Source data
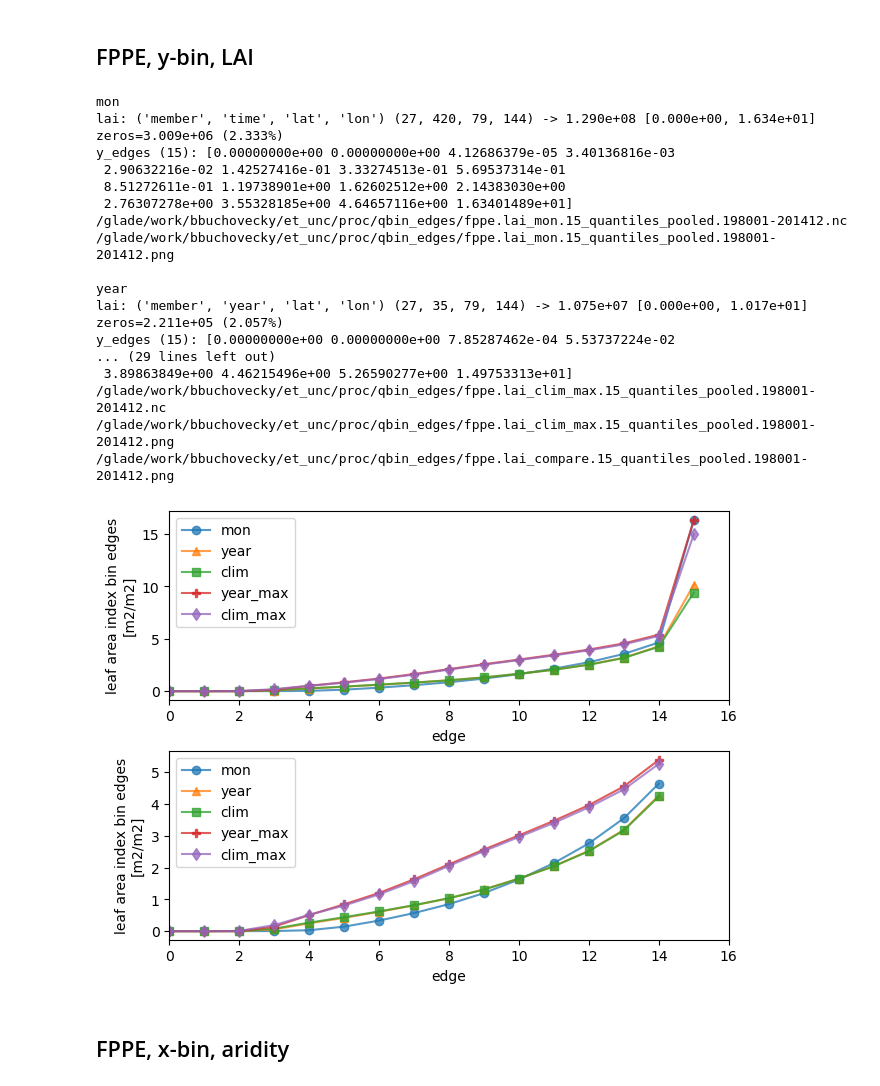
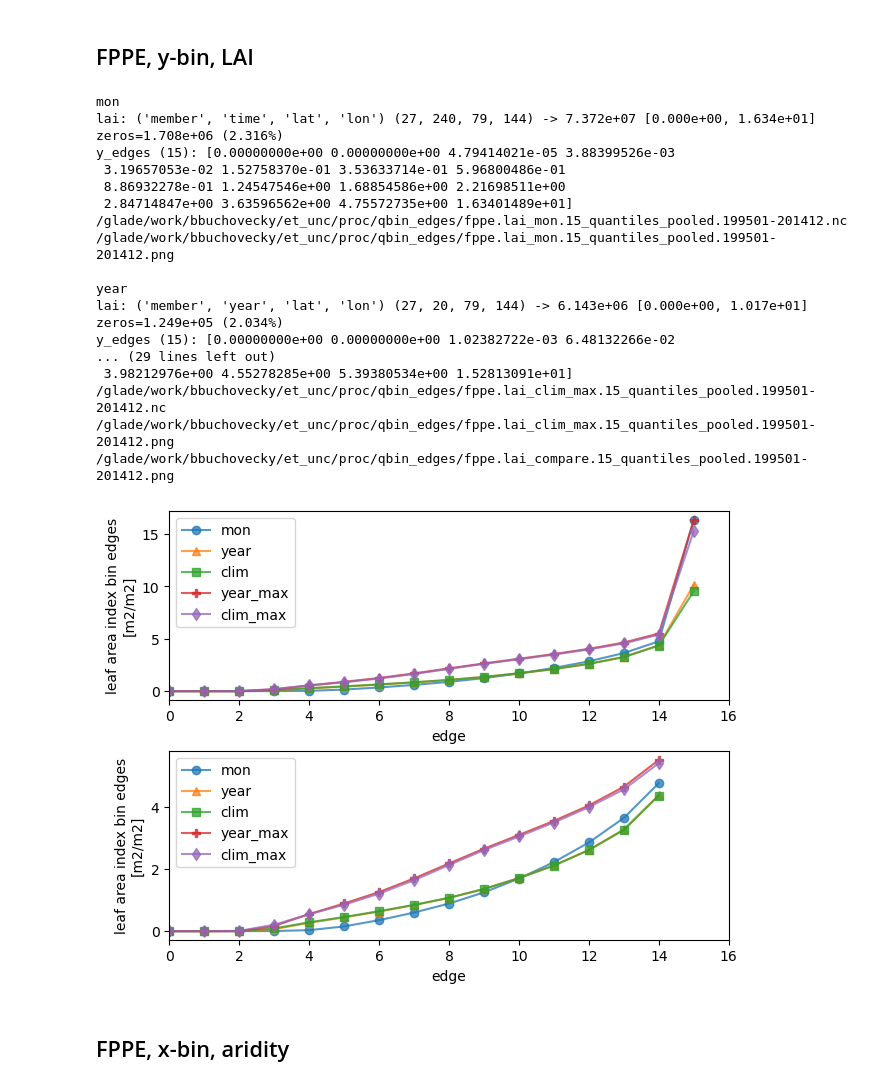
Before and after one commit to bbuchovecky/et_controls, a Jupyter notebook: et_unc/binned_stats.ipynb, the cells around one changed output. Saved outputs shown, nothing was run; the diff lists cells and outputs as text; code cells hidden in the pictures.

```diff
--- a/et_unc/binned_stats.ipynb
+++ b/et_unc/binned_stats.ipynb
@@ -599,7 +599,7 @@ mask        : ('lat', 'lon', 'member') (158, 288, 1)
 # %% [markdown]
 ## LAI thresholds
 # %%
-cmip_lai_max = {}
-for sid, vardict in cmip.items():
-    cmip_lai_max[sid] = vardict["lai"].groupby("time.month").mean().max(dim="month").compute()
+# cmip_lai_max = {}
+# for sid, vardict in cmip.items():
+#     cmip_lai_max[sid] = vardict["lai"].groupby("time.month").mean().max(dim="month").compute()
 # %%
@@ -616,18 +616,18 @@ cb.set_label("LAI [m2/m2]")
 # %% [output]
 [figure]
 # %%
-thresh = 0.001
+# thresh = 0.001
 
-fig, axes = plt.subplots(4, 4, figsize=(12, 8), sharex=True, sharey=True, layout="constrained")
-axs = axes.ravel()
+# fig, axes = plt.subplots(4, 4, figsize=(12, 8), sharex=True, sharey=True, layout="constrained")
+# axs = axes.ravel()
 
-im = None
-for i, (sid, da) in enumerate(cmip_lai_max.items()):
-    im = (da<thresh).where(~np.isnan(da)).plot(ax=axs[i],add_labels=False, add_colorbar=False)
-    axs[i].set_title(sid, fontsize=10)
+# im = None
+# for i, (sid, da) in enumerate(cmip_lai_max.items()):
+#     im = (da<thresh).where(~np.isnan(da)).plot(ax=axs[i],add_labels=False, add_colorbar=False)
+#     axs[i].set_title(sid, fontsize=10)
 
-cb = fig.colorbar(im, ax=axs, orientation="horizontal", fraction=0.025)
-cb.set_label(f"LAI < {thresh}")
+# cb = fig.colorbar(im, ax=axs, orientation="horizontal", fraction=0.025)
+# cb.set_label(f"LAI < {thresh}")
 # %% [output]
 [figure]
 # %%
@@ -652,16 +652,16 @@ fig.legend(h, l, loc="lower right", ncols=5)
 <matplotlib.legend.Legend at 0x...>
 [figure]
 # %%
-fig, ax = plt.subplots(figsize=(6, 4), layout="constrained")
+# fig, ax = plt.subplots(figsize=(6, 4), layout="constrained")
 
-qs_list = []
-for i, (sid, da) in enumerate(sorted(cmip_lai_max.items())):
-    qs = da.stack(stacked=["lat", "lon"]).quantile(np.linspace(0, 1, 16), dim="stacked")
-    qs_list.append(_safe_squeeze(qs, "member"))
-    qs.plot(ax=ax, marker="o", label=sid, alpha=0.5)
-ax.legend(ncols=2, fontsize=8)
+# qs_list = []
+# for i, (sid, da) in enumerate(sorted(cmip_lai_max.items())):
+#     qs = da.stack(stacked=["lat", "lon"]).quantile(np.linspace(0, 1, 16), dim="stacked")
+#     qs_list.append(_safe_squeeze(qs, "member"))
+#     qs.plot(ax=ax, marker="o", label=sid, alpha=0.5)
+# ax.legend(ncols=2, fontsize=8)
 
-qs_da = xr.concat(qs_list, dim="source_id")
+# qs_da = xr.concat(qs_list, dim="source_id")
 # %% [output]
 [figure]
 # %%
@@ -804,6 +876,9 @@ for aggr, data in zip(["mon", "year", "clim", "year_max", "clim_max"], [cmip, cm
             warnings.warn(f"Warning: {np.nansum(lai_flat == 0) / len(lai_flat) * 100:0.3f} > 10%")
 
     lai_flat_all = np.concatenate(lai_flat_list)
+    plt.hist(lai_flat_all, density=True)
+    plt.title(aggr)
+
     print(
         f"== concat ==\n"
         f"lai_flat_all: {len(lai_flat_all)} "
@@ -981,6 +1059,8 @@ for aggr, data in zip(["mon", "year", "clim", "year_max", "clim_max"], [fppe, fp
     print(f"\n{aggr}")
 
     lai_flat_all = data["TLAI_month_1"].sel(lat=LAT_BNDS).where(fppe_mask).values.ravel()
+    plt.hist(lai_flat_all, density=True)
+    plt.title(aggr)
 
     print(
         f"lai: {data['TLAI_month_1'].dims} {data['TLAI_month_1'].shape} -> {len(lai_flat_all):.3e} "
@@ -1027,47 +1107,47 @@ for aggr, data in zip(["mon", "year", "clim", "year_max", "clim_max"], [fppe, fp
     fppe_y_bin_edges[aggr] = y_edges_da
 
 
 # Plot different LAI bin edges
 fig, axs = plt.subplots(2, 1, layout="constrained")
 
 fppe_y_bin_edges["mon"].plot(ax=axs[0], alpha=0.75, marker="o", label="mon")
 fppe_y_bin_edges["year"].plot(ax=axs[0], alpha=0.75, marker="^", label="year")
 fppe_y_bin_edges["clim"].plot(ax=axs[0], alpha=0.75, marker="s", label="clim")
 fppe_y_bin_edges["year_max"].plot(ax=axs[0], alpha=0.75, marker="P", label="year_max")
 fppe_y_bin_edges["clim_max"].plot(ax=axs[0], alpha=0.75, marker="d", label="clim_max")
 
 fppe_y_bin_edges["mon"][:-1].plot(ax=axs[1], marker="o", alpha=0.75, label="mon")
 fppe_y_bin_edges["year"][:-1].plot(ax=axs[1], marker="^", alpha=0.75, label="year")
 fppe_y_bin_edges["clim"][:-1].plot(ax=axs[1], marker="s", alpha=0.75, label="clim")
 fppe_y_bin_edges["year_max"][:-1].plot(ax=axs[1], alpha=0.75, marker="P", label="year_max")
 fppe_y_bin_edges["clim_max"][:-1].plot(ax=axs[1], alpha=0.75, marker="d", label="clim_max")
 
 for ax in axs:
     ax.legend()
     ax.set_xlim(0, len(fppe_y_bin_edges["mon"]))
 
 fstem = f"fppe.lai_compare.{N_YBINS}_quantiles_pooled.{fppe_time_str}"
 fig.savefig(BIN_EDGES_ROOT / f"{fstem}.png", dpi=120, bbox_inches="tight")
 print(BIN_EDGES_ROOT / f"{fstem}.png")
 # %% [output]
 mon
-lai: ('member', 'time', 'lat', 'lon') (27, 420, 79, 144) -> 1.290e+08 [0.000e+00, 1.634e+01] zeros=3.009e+06 (2.333%)
-y_edges (15): [0.00000000e+00 0.00000000e+00 4.12686379e-05 3.40136816e-03
- 2.90632216e-02 1.42527416e-01 3.33274513e-01 5.69537314e-01
- 8.51272611e-01 1.19738901e+00 1.62602512e+00 2.14383030e+00
- 2.76307278e+00 3.55328185e+00 4.64657116e+00 1.63401489e+01]
-/glade/work/bbuchovecky/et_unc/proc/qbin_edges/fppe.lai_mon.15_quantiles_pooled.198001-201412.nc
-/glade/work/bbuchovecky/et_unc/proc/qbin_edges/fppe.lai_mon.15_quantiles_pooled.198001-201412.png
+lai: ('member', 'time', 'lat', 'lon') (27, 240, 79, 144) -> 7.372e+07 [0.000e+00, 1.634e+01] zeros=1.708e+06 (2.316%)
+y_edges (15): [0.00000000e+00 0.00000000e+00 4.79414021e-05 3.88399526e-03
+ 3.19657053e-02 1.52758370e-01 3.53633714e-01 5.96800486e-01
+ 8.86932278e-01 1.24547546e+00 1.68854586e+00 2.21698511e+00
+ 2.84714847e+00 3.63596562e+00 4.75572735e+00 1.63401489e+01]
+/glade/work/bbuchovecky/et_unc/proc/qbin_edges/fppe.lai_mon.15_quantiles_pooled.199501-201412.nc
+/glade/work/bbuchovecky/et_unc/proc/qbin_edges/fppe.lai_mon.15_quantiles_pooled.199501-201412.png
 
 year
-lai: ('member', 'year', 'lat', 'lon') (27, 35, 79, 144) -> 1.075e+07 [0.000e+00, 1.017e+01] zeros=2.211e+05 (2.057%)
-y_edges (15): [0.00000000e+00 0.00000000e+00 7.85287462e-04 5.53737224e-02
+lai: ('member', 'year', 'lat', 'lon') (27, 20, 79, 144) -> 6.143e+06 [0.000e+00, 1.017e+01] zeros=1.249e+05 (2.034%)
+y_edges (15): [0.00000000e+00 0.00000000e+00 1.02382722e-03 6.48132266e-02
 ... (29 lines left out)
- 3.89863849e+00 4.46215496e+00 5.26590277e+00 1.49753313e+01]
-/glade/work/bbuchovecky/et_unc/proc/qbin_edges/fppe.lai_clim_max.15_quantiles_pooled.198001-201412.nc
-/glade/work/bbuchovecky/et_unc/proc/qbin_edges/fppe.lai_clim_max.15_quantiles_pooled.198001-201412.png
-/glade/work/bbuchovecky/et_unc/proc/qbin_edges/fppe.lai_compare.15_quantiles_pooled.198001-201412.png
+ 3.98212976e+00 4.55278285e+00 5.39380534e+00 1.52813091e+01]
+/glade/work/bbuchovecky/et_unc/proc/qbin_edges/fppe.lai_clim_max.15_quantiles_pooled.199501-201412.nc
+/glade/work/bbuchovecky/et_unc/proc/qbin_edges/fppe.lai_clim_max.15_quantiles_pooled.199501-201412.png
+/glade/work/bbuchovecky/et_unc/proc/qbin_edges/fppe.lai_compare.15_quantiles_pooled.199501-201412.png
-[figure, old version]
+[figure, new version]
 # %% [markdown]
 ## FPPE, x-bin, aridity
 # %%
```
Also changed, not shown: parts of 53 cells of this notebook.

YOUR TASK:
Look above for every line with the word "items" and copy it.

ANSWER BOX:
-for sid, vardict in cmip.items():
+# for sid, vardict in cmip.items():
-for i, (sid, da) in enumerate(cmip_lai_max.items()):
+# for i, (sid, da) in enumerate(cmip_lai_max.items()):
-for i, (sid, da) in enumerate(sorted(cmip_lai_max.items())):
+# for i, (sid, da) in enumerate(sorted(cmip_lai_max.items())):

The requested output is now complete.